= Activity =
Every line of the entries below that carries the string "material" should be copied.

○ ○ ○ ○ ○ ○ ○

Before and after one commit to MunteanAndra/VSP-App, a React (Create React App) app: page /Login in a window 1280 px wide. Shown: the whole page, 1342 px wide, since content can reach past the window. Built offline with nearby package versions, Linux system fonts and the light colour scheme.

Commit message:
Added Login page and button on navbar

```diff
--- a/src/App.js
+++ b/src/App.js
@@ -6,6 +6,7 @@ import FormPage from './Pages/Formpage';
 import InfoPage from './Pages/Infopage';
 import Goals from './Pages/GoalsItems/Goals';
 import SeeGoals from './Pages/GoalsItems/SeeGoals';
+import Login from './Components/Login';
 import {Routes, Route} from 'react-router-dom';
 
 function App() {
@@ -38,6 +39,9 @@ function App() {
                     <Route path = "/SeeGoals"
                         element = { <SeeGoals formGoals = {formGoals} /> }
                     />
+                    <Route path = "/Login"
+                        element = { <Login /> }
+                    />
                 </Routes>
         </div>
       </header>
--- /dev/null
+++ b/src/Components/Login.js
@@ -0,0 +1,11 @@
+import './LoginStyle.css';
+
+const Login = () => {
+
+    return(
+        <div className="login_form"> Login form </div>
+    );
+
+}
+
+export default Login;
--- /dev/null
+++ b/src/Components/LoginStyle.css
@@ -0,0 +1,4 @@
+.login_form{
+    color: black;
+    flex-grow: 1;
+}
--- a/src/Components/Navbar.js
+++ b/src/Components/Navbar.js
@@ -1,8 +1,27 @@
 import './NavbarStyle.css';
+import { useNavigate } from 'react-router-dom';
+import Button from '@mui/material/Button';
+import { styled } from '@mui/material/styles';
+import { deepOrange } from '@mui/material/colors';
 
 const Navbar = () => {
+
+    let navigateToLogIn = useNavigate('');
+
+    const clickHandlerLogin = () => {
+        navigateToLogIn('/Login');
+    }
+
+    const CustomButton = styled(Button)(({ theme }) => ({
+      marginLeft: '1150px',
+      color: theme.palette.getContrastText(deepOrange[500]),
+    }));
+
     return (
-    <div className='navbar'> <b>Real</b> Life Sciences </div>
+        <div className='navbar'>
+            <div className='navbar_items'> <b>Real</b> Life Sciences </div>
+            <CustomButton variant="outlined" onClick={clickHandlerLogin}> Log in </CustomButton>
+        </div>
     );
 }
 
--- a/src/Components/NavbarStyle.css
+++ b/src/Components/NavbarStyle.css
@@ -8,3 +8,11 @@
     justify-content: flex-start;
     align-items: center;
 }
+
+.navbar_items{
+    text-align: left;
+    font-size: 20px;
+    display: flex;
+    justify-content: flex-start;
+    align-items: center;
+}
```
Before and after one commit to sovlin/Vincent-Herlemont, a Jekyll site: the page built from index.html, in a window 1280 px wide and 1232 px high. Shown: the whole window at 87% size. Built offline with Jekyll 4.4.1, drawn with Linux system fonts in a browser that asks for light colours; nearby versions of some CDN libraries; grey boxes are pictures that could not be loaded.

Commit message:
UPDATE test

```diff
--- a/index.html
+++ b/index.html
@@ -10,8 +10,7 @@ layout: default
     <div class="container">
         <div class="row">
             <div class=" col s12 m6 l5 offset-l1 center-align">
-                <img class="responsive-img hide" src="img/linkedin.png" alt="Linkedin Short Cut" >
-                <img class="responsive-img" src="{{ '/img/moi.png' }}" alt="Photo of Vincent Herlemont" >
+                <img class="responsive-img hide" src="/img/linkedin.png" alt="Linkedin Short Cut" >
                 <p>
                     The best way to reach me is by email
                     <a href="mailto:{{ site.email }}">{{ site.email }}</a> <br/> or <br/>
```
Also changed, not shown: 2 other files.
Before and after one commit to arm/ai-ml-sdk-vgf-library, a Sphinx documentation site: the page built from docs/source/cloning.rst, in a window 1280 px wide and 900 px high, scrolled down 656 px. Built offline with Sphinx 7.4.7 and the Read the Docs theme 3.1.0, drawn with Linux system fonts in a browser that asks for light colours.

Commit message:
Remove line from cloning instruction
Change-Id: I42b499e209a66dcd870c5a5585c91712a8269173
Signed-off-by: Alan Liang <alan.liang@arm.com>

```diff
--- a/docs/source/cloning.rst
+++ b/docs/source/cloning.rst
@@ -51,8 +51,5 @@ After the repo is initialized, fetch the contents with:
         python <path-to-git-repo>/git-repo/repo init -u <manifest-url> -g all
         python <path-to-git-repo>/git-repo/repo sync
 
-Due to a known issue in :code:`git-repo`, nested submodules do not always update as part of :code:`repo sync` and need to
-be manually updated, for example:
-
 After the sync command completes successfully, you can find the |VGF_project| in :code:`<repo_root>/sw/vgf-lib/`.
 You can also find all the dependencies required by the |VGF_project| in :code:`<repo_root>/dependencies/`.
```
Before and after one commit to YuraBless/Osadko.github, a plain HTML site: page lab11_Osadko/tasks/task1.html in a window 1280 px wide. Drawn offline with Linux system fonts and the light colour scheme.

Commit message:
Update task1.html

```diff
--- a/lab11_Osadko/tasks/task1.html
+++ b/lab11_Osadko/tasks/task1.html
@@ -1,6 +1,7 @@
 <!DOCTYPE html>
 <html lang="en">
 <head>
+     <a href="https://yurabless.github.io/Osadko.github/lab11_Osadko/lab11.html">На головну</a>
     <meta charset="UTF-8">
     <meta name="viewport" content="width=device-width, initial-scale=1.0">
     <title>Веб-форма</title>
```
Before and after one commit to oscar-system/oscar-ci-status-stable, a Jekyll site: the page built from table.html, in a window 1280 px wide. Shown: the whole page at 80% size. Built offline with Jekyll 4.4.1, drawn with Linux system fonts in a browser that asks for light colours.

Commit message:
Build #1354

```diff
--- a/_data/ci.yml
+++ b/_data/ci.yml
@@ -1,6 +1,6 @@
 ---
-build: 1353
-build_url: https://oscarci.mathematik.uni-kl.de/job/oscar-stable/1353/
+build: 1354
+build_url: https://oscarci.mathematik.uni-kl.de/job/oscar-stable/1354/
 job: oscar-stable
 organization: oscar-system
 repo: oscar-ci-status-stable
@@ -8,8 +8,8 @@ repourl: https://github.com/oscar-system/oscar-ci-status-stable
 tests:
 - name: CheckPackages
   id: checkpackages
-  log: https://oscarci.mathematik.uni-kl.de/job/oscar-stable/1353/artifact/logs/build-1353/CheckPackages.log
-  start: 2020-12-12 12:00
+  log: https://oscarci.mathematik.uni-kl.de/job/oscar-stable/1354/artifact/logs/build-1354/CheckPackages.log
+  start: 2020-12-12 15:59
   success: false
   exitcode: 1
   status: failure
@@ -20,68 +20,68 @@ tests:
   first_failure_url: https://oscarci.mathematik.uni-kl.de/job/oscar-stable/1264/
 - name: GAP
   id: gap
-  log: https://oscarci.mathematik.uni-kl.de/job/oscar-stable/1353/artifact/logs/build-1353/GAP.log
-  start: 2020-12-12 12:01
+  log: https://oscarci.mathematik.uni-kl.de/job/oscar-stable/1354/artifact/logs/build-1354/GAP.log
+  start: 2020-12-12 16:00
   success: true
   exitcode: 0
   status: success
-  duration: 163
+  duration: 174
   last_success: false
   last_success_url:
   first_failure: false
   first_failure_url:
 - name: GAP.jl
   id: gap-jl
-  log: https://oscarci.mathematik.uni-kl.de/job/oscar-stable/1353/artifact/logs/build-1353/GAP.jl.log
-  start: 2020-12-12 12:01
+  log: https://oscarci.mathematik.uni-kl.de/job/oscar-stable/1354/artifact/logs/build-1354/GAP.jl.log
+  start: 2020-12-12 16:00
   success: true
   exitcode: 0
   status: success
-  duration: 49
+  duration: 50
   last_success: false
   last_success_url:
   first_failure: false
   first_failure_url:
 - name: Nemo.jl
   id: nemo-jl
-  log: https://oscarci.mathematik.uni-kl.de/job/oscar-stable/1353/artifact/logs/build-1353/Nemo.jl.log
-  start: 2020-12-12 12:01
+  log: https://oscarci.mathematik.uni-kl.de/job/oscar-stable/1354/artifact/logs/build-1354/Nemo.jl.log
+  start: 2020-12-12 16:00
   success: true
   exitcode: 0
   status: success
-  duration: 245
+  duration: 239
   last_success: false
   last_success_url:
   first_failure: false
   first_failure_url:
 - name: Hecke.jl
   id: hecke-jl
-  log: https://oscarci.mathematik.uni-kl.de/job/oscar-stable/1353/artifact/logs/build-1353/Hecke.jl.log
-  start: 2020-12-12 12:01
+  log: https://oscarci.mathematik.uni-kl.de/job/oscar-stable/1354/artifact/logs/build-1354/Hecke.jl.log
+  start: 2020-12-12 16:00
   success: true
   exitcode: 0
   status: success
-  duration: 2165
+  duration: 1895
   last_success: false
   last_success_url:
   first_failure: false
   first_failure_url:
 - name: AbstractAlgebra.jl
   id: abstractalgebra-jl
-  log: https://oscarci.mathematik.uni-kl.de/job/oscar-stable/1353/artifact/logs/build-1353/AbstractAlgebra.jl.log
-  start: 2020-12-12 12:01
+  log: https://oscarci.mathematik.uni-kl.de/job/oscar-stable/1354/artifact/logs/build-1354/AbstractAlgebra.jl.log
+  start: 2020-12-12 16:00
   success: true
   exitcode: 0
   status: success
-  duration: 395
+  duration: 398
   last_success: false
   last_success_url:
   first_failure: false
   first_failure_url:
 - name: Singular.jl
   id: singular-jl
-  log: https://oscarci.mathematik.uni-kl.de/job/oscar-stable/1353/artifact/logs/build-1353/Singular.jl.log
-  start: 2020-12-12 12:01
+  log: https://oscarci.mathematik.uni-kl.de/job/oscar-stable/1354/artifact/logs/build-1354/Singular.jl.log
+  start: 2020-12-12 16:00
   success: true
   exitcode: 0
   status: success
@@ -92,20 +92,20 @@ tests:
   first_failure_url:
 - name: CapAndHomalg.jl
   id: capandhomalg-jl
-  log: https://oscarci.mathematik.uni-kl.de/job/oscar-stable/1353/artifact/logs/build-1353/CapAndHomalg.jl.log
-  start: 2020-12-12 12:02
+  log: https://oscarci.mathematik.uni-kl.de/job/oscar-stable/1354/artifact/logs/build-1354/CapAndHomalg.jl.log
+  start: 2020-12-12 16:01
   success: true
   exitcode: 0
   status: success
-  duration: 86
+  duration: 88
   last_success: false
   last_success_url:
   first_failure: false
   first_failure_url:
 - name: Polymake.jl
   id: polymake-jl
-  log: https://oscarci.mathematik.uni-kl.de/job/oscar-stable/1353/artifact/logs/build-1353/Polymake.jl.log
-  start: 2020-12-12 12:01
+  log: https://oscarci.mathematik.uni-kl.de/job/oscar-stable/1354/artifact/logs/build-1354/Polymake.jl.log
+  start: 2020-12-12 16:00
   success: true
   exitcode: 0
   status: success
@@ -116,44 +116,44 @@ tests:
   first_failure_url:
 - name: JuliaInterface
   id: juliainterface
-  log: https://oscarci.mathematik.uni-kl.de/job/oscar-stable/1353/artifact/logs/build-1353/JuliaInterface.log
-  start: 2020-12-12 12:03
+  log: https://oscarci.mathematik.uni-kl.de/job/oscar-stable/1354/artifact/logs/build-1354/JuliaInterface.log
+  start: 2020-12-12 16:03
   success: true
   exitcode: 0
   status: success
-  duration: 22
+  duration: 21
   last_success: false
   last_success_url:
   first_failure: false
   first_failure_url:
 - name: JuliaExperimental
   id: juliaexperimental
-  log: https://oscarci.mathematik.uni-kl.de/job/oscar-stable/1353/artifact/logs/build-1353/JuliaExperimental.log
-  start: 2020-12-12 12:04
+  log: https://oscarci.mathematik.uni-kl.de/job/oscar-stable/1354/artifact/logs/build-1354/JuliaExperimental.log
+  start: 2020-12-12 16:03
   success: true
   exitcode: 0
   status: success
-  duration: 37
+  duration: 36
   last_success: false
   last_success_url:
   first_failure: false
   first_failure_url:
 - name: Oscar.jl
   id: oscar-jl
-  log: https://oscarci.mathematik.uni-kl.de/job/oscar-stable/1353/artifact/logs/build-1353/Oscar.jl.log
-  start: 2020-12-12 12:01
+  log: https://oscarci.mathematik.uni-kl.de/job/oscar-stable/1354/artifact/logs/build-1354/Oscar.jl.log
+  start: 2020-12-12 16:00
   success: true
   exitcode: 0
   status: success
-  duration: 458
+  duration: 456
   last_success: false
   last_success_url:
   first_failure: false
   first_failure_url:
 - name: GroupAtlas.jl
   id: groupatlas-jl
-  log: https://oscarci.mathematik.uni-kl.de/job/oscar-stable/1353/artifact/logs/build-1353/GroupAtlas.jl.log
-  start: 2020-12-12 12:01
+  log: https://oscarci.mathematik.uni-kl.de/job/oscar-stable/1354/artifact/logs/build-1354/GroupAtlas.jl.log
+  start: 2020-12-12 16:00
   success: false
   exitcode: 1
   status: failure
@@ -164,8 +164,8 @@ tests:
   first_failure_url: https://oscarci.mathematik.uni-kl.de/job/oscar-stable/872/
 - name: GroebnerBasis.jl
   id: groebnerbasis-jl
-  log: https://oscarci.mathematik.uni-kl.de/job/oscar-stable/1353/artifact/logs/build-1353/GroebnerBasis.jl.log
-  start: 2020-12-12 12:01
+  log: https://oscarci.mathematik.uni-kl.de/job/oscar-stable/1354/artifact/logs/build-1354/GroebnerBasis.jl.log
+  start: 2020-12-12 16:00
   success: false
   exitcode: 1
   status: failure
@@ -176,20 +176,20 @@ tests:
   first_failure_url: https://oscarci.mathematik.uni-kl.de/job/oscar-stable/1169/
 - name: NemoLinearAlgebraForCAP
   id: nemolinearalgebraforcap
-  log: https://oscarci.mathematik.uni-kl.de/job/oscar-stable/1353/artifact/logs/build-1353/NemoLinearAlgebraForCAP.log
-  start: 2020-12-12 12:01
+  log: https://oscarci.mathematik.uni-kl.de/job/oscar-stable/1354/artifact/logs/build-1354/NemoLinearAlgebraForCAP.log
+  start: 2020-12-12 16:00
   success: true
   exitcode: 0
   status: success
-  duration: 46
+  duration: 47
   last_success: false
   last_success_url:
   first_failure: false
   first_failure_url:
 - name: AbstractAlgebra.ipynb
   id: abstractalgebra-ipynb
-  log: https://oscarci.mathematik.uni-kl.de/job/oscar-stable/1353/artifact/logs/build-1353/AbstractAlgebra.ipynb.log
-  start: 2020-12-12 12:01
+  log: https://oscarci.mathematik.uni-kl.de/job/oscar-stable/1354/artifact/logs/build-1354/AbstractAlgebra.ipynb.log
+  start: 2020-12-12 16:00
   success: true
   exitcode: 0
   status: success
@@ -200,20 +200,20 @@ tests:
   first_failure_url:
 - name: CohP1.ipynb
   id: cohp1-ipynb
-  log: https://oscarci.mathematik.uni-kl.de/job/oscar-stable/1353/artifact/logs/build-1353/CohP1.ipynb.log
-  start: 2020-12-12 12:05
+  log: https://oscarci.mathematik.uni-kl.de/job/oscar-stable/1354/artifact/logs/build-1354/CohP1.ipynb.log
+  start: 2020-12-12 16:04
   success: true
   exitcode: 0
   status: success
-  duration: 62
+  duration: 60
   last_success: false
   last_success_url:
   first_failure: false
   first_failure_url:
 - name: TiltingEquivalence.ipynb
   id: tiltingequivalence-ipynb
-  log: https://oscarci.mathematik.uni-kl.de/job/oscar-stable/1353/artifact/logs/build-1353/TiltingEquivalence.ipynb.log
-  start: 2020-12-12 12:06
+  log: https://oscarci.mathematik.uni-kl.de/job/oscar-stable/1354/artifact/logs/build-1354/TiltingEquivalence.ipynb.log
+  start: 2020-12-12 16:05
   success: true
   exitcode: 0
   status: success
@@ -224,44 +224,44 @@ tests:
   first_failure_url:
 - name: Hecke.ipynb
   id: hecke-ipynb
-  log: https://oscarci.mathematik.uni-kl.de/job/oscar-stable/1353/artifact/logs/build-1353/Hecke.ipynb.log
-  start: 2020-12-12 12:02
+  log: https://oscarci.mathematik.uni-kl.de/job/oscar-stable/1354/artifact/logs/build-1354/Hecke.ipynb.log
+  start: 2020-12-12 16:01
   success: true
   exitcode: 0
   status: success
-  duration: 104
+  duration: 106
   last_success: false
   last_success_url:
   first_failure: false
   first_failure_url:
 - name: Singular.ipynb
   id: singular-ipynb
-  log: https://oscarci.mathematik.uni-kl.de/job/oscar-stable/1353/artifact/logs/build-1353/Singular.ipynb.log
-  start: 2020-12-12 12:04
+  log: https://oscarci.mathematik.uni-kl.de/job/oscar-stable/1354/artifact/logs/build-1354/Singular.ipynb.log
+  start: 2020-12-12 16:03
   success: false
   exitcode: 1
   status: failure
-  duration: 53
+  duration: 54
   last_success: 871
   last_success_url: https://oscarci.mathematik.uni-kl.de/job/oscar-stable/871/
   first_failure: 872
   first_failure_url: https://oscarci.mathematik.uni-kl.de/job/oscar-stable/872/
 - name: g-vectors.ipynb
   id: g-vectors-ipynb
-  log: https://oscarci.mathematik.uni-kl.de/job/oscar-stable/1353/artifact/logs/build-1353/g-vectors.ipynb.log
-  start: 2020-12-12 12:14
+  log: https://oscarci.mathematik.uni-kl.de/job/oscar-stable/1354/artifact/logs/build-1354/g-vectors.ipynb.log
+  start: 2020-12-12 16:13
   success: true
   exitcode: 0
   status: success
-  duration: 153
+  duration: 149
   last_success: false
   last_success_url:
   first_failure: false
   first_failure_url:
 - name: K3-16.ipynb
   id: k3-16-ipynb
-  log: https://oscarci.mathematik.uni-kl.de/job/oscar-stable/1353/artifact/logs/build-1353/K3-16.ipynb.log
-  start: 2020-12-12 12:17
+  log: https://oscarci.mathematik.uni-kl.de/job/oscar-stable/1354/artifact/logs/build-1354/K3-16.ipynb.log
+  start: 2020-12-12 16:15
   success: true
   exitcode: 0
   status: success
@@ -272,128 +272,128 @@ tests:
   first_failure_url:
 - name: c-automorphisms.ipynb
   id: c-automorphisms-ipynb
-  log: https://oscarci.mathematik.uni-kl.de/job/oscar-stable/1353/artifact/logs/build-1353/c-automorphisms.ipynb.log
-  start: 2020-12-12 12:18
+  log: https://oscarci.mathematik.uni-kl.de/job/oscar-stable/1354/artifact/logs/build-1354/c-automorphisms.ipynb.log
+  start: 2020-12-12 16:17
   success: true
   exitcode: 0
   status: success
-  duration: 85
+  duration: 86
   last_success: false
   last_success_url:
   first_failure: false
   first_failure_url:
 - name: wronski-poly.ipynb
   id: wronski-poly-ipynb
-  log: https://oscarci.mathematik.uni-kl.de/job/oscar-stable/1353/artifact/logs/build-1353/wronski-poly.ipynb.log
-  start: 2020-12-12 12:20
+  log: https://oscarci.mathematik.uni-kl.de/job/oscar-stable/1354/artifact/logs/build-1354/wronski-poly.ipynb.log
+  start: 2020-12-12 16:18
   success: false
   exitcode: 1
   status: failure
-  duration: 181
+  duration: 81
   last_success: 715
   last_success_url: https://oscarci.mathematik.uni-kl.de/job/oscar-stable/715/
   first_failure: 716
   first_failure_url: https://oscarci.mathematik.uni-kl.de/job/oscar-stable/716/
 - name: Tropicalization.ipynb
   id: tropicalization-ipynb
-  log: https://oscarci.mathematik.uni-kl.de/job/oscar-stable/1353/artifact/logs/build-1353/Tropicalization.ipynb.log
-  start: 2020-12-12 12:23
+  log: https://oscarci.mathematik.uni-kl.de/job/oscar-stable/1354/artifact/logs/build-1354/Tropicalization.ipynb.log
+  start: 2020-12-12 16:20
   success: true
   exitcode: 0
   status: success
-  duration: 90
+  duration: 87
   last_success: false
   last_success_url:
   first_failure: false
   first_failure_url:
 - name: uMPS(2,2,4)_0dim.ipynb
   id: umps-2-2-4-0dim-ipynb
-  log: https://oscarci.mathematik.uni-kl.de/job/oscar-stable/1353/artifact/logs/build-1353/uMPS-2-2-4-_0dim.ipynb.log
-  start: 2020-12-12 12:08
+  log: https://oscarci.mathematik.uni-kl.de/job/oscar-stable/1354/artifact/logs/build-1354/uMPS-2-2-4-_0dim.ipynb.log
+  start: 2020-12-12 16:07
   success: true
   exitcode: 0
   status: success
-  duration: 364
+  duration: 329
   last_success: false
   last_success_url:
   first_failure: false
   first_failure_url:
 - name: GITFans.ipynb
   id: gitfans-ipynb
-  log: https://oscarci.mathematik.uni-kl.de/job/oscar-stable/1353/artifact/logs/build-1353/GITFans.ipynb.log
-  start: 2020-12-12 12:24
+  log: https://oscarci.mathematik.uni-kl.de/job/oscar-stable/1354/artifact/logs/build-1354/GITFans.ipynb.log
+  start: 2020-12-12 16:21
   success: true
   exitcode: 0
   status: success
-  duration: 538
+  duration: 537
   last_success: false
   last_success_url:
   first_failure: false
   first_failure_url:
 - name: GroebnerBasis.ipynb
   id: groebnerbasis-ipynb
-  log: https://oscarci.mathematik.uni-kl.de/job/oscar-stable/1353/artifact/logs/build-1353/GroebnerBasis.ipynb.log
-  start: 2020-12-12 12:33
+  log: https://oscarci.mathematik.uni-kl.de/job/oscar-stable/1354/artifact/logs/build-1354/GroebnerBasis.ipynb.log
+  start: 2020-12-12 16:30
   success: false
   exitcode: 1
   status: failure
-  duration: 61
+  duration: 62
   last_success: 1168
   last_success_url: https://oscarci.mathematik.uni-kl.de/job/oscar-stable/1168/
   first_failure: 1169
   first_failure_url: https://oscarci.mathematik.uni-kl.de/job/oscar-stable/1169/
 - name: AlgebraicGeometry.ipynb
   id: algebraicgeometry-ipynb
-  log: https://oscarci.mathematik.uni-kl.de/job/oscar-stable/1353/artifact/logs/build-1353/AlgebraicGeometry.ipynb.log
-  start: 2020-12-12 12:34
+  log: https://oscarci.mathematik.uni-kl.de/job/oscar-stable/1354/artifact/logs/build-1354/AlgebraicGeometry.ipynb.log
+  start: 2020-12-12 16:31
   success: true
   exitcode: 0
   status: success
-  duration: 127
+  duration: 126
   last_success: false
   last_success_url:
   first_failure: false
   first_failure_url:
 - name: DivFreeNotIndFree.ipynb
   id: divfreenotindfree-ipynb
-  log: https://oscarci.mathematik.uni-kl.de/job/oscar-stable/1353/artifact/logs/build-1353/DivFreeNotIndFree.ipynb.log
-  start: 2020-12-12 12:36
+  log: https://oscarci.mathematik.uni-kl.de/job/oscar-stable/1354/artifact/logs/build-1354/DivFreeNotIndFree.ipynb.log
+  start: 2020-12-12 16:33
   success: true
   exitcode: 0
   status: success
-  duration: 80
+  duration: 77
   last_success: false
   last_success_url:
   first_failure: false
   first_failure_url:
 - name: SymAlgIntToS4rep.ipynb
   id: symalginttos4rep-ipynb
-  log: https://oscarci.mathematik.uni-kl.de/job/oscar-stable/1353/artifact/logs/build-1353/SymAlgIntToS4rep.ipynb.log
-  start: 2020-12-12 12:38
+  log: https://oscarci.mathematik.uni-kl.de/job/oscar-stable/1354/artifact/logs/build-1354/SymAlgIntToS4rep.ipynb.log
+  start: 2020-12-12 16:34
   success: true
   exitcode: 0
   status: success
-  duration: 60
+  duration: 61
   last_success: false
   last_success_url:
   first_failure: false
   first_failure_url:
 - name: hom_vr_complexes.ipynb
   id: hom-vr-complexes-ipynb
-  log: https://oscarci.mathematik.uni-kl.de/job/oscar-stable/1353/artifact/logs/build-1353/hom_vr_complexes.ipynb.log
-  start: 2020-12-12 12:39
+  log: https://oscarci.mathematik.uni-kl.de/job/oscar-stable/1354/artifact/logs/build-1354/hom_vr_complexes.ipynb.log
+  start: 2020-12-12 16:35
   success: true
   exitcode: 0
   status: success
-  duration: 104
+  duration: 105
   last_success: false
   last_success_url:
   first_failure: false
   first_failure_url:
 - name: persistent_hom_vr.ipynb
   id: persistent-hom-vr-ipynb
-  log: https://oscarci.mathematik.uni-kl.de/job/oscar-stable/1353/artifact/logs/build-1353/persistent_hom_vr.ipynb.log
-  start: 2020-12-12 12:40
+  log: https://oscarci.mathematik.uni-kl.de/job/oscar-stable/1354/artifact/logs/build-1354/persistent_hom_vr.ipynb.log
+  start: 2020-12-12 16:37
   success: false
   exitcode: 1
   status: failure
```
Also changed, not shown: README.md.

○ ○ ○ ○ ○ ○ ○

= Solution for this problem =
+import Button from '@mui/material/Button';
+import { styled } from '@mui/material/styles';
+import { deepOrange } from '@mui/material/colors';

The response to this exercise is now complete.